In this comment I intend to focus on the paper written by Stavros Gadinis and how the author could explain a systematic bias role of SEC in enforcement patterns. The goal of this comment will be to support and contrast the views of Stavros Gadinis, specifically in the issue that the SEC is more likely to treat big firm defendants favorably. Paper reveal a significant fact that when big firms and their staff are engaged in misconduct, the SEC often brings actions based exclusively on corporate liability, without naming any specific individuals as defendants. Defendants settled with the SEC in 90% of all cases assigned to administrative proceedings. Author explains that the administrative proceedings lead to speedier resolution of the case, while courts take more time to resolution after the violation.

The analysis explore that big firm defendants are more likely to receive no industry ban. At the other end of the spectrum, more than one quarter of small firm defendants are permanently

Comment by: Kumar Pallav Corporate law: Policy Analysis

banned from the industry. For the same violation and comparable levels of harm to investors, a big firm defendant is less likely than a small firm defendant to end up in court rather than in an administrative proceeding, and faces a higher likelihood of being banned from the industry as a result. This analysis favors the view of the author. In this paper, the analysis of fines ordered in administrative proceedings yields a surprising result. The result shows that while substantial differences between big and small firms exist for fines ordered against the corporate entity, individuals associated with big and small firms pay similar fines. The similarity in fine levels seems even more noteworthy than no industry ban on big firm.
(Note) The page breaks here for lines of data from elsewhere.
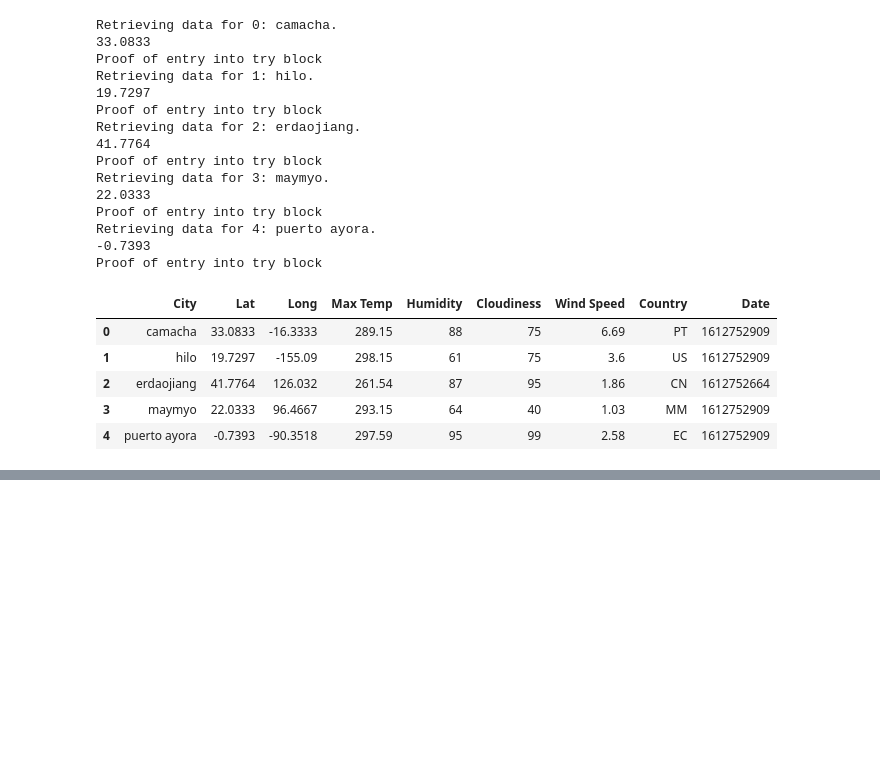
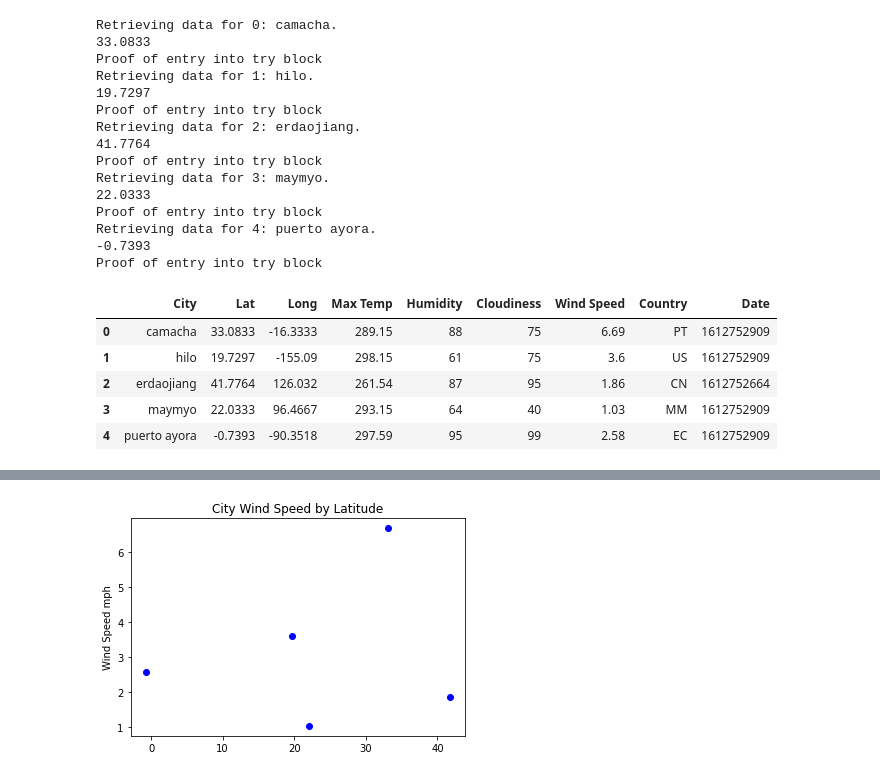
Before and after one commit to mel-c-lowe/Python-API-Challenge, a Jupyter notebook: WeatherPy/WeatherPy.ipynb, the cells around one changed output, grey strips where cells are left out. Saved outputs shown, nothing was run; the diff lists cells and outputs as text; code cells hidden in the pictures; blank space fills up the shorter version.

```diff
--- a/WeatherPy/WeatherPy.ipynb
+++ b/WeatherPy/WeatherPy.ipynb
@@ -155,0 +194,10 @@ weather_data.to_csv("Output Data\Working_data.csv", index=False)
+# %%
+# Wind Speed by Latitude
+wind_y = weather_data["Wind Speed"]
+
+plt.plot(x, wind_y, "bo")
+plt.ylabel("Wind Speed mph")
+plt.title("City Wind Speed by Latitude")
+plt.show()
+# %% [output]
+[figure, added]
```
Also changed, not shown: parts of 7 cells of this notebook.
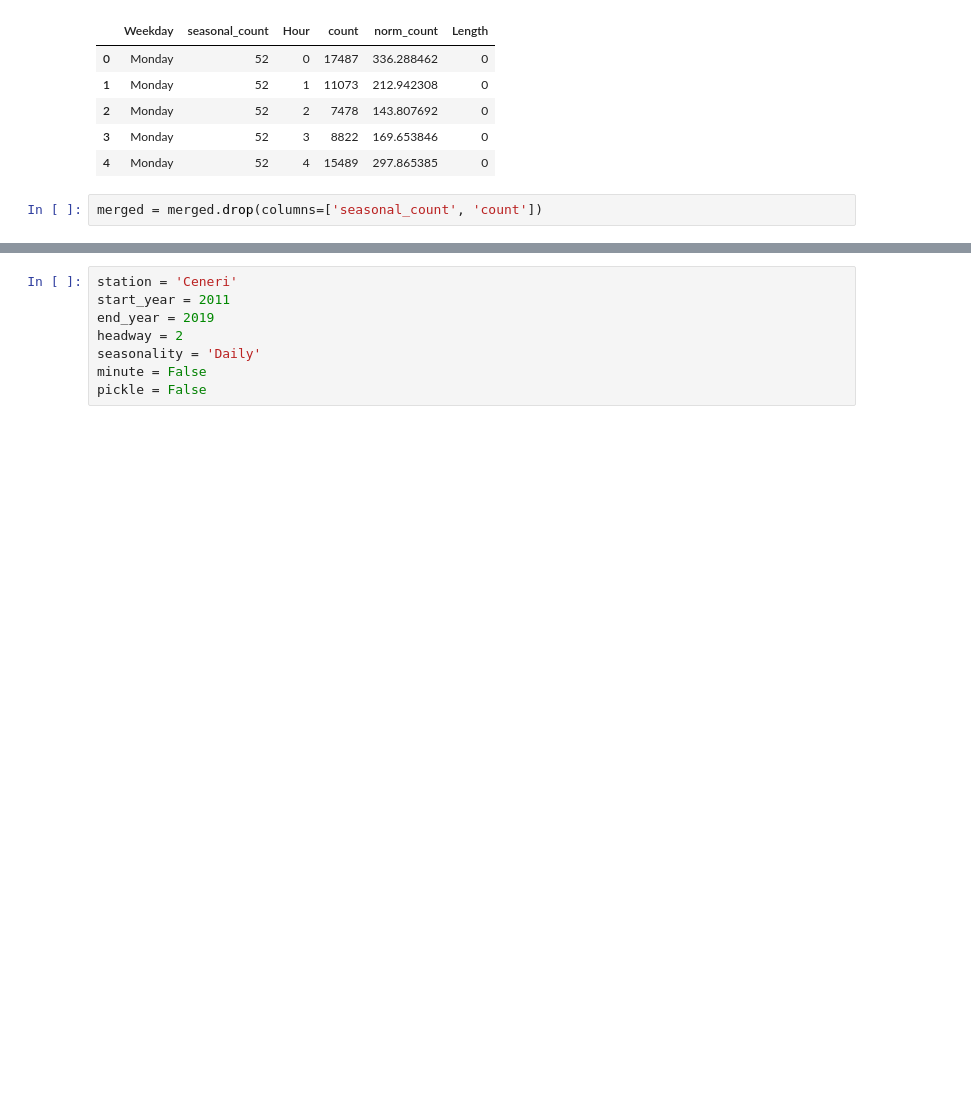
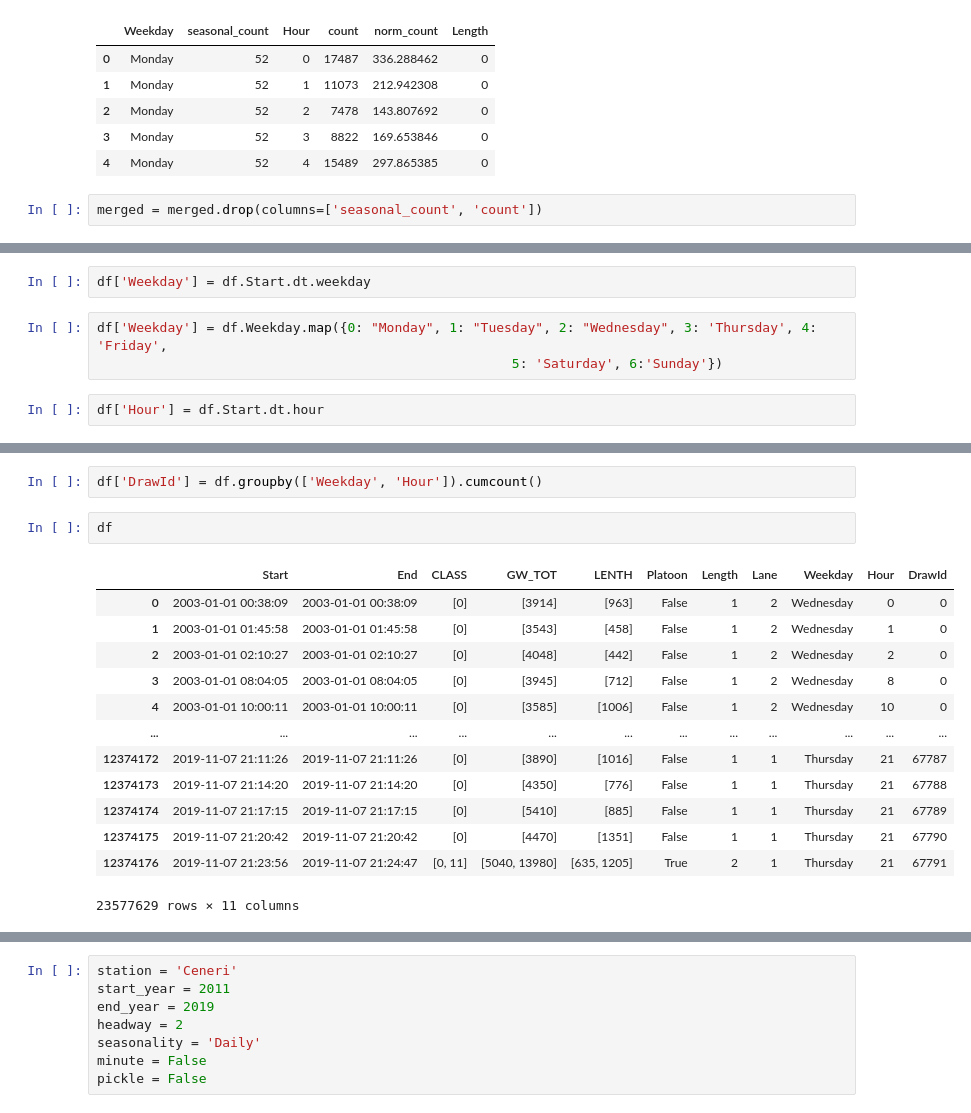
Before and after one commit to isdabelle/DigitalTwinBridges, a Jupyter notebook: Poisson Simulation.ipynb, the cells around one changed output, grey strips where cells are left out. Cells and saved outputs as stored; diff of their text form; blank space fills up the shorter version.

```diff
--- a/Poisson Simulation.ipynb
+++ b/Poisson Simulation.ipynb
@@ -253,0 +297,7 @@ merged[merged.Length == '+1'].Prob.count()
+# %%
+df['Weekday'] = df.Start.dt.weekday
+# %%
+df['Weekday'] = df.Weekday.map({0: "Monday", 1: "Tuesday", 2: "Wednesday", 3: 'Thursday', 4: 'Friday',
+                                                     5: 'Saturday', 6:'Sunday'})
+# %%
+df['Hour'] = df.Start.dt.hour
@@ -253,0 +451,18 @@ merged[merged.Length == '+1'].Prob.count()
+# %%
+df['DrawId'] = df.groupby(['Weekday', 'Hour']).cumcount()
+# %%
+df
+# %% [output]
+|  | Start | End | CLASS | GW_TOT | LENTH | Platoon | Length | Lane | Weekday | Hour | DrawId |
+| 0 | 2003-01-01 00:38:09 | 2003-01-01 00:38:09 | [0] | [3914] | [963] | False | 1 | 2 | Wednesday | 0 | 0 |
+| 1 | 2003-01-01 01:45:58 | 2003-01-01 01:45:58 | [0] | [3543] | [458] | False | 1 | 2 | Wednesday | 1 | 0 |
+| 2 | 2003-01-01 02:10:27 | 2003-01-01 02:10:27 | [0] | [4048] | [442] | False | 1 | 2 | Wednesday | 2 | 0 |
+| 3 | 2003-01-01 08:04:05 | 2003-01-01 08:04:05 | [0] | [3945] | [712] | False | 1 | 2 | Wednesday | 8 | 0 |
+| 4 | 2003-01-01 10:00:11 | 2003-01-01 10:00:11 | [0] | [3585] | [1006] | False | 1 | 2 | Wednesday | 10 | 0 |
+| ... | ... | ... | ... | ... | ... | ... | ... | ... | ... | ... | ... |
+| 12374172 | 2019-11-07 21:11:26 | 2019-11-07 21:11:26 | [0] | [3890] | [1016] | False | 1 | 1 | Thursday | 21 | 67787 |
+| 12374173 | 2019-11-07 21:14:20 | 2019-11-07 21:14:20 | [0] | [4350] | [776] | False | 1 | 1 | Thursday | 21 | 67788 |
+| 12374174 | 2019-11-07 21:17:15 | 2019-11-07 21:17:15 | [0] | [5410] | [885] | False | 1 | 1 | Thursday | 21 | 67789 |
+| 12374175 | 2019-11-07 21:20:42 | 2019-11-07 21:20:42 | [0] | [4470] | [1351] | False | 1 | 1 | Thursday | 21 | 67790 |
+| 12374176 | 2019-11-07 21:23:56 | 2019-11-07 21:24:47 | [0, 11] | [5040, 13980] | [635, 1205] | True | 2 | 1 | Thursday | 21 | 67791 |
+23577629 rows × 11 columns
```
Also changed, not shown: parts of 41 cells of this notebook, 1 other file.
In order to analyze the favorable argument in support of the role of SEC, author suggests that no public policy justification exists for the preferential treatment of individual employees in large firms. Additionally author did not support the justification that agency should take into account the reputational harm that big firms suffer as a result of a SEC action. These most commonly proposed explanations do not support role of SEC for the special treatment to big firms. However author supported his argument by indicating that SEC officials treat favorably their preferred future employers. Author suggests that further analyses would be necessary to explore these indications conclusively. The author did not address these issues which may certainly put some light on the reasons behind the favorable role of SEC towards big firms. A violation may occur in spite of a firms policies and compliance program, especially in the public firm. This analysis favors the role of SEC in the given context.

It is a notable that SEC has not provided any comprehensive guidance about its rationale regarding the level of fines and type of industry bans it seeks, or its decision to assign cases to courts or to administrative proceedings. This information would provide benchmarks that could facilitate public monitoring of SEC enforcement. Lack of transparency in the SECs enforcement operations certainly favors the analysis of Gadinis. The analysis explores the cases involving big law firms and shows that their employees are more likely to end up in administrative proceedings. On the other hand, cases involving small firms and their employees are more likely to end up in court. But it is worth to note that SEC tends to assign to courts cases where the harm to investors was larger.

Comment by: Kumar Pallav Corporate law: Policy Analysis

I admire finding in this paper which bring to light the lack of transparency in the SECs enforcement operations, and link it to the observed bias in favor of big firm defendants. This paper addresses the central issue of the agencys future enforcement outlook and suggests SEC to maintain the balance between big and small firm actions.